*** Opening of Data in this exercise ***

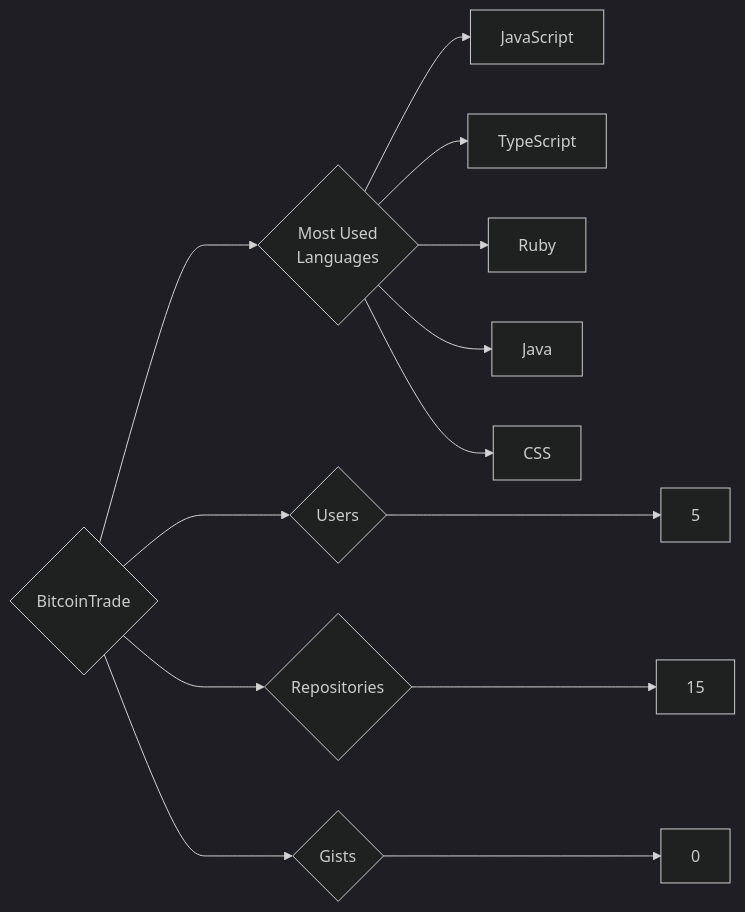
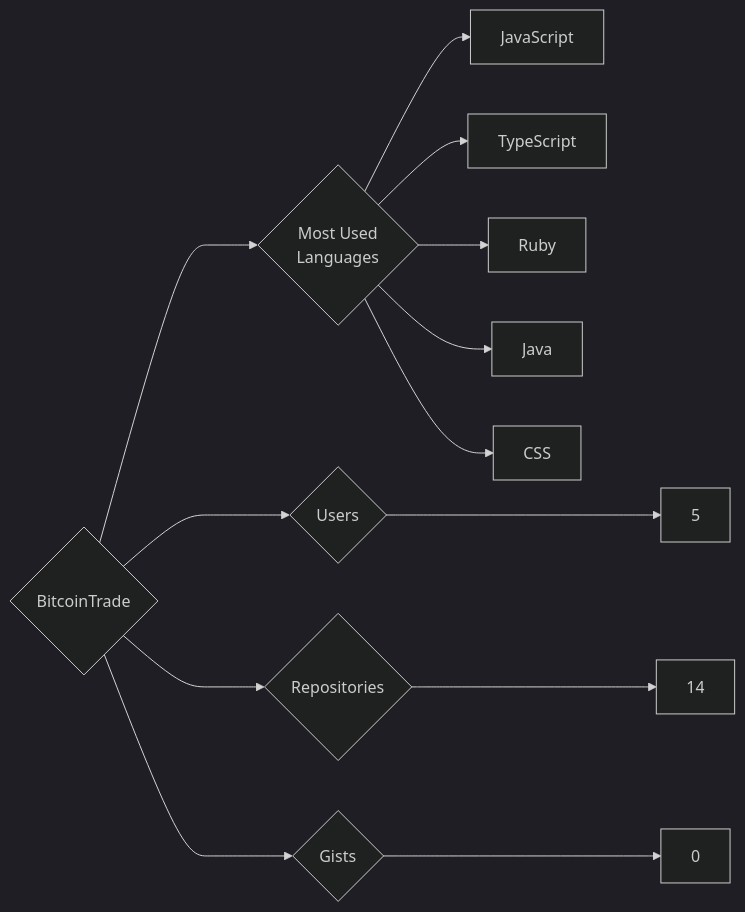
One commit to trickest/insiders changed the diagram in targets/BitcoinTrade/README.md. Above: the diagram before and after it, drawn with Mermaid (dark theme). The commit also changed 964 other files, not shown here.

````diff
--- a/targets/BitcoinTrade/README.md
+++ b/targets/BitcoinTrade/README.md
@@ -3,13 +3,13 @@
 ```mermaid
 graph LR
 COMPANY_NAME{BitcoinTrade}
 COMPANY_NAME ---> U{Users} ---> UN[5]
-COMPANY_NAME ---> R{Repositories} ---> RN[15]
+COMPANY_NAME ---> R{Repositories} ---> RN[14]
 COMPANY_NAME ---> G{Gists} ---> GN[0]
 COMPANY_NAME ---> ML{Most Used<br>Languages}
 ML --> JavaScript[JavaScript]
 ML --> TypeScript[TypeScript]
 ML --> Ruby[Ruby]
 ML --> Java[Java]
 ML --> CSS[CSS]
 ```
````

*** Close of Data in this exercise ***

- [Task description]:
Only the lines that hold the word "BitcoinTrade" are wanted; each should be pulled from the records.

- [Task result]:
One commit to trickest/insiders changed the diagram in targets/BitcoinTrade/README.md. Above: the diagram before and after it, drawn with Mermaid (dark theme). The commit also changed 964 other files, not shown here.
--- a/targets/BitcoinTrade/README.md
+++ b/targets/BitcoinTrade/README.md
 COMPANY_NAME{BitcoinTrade}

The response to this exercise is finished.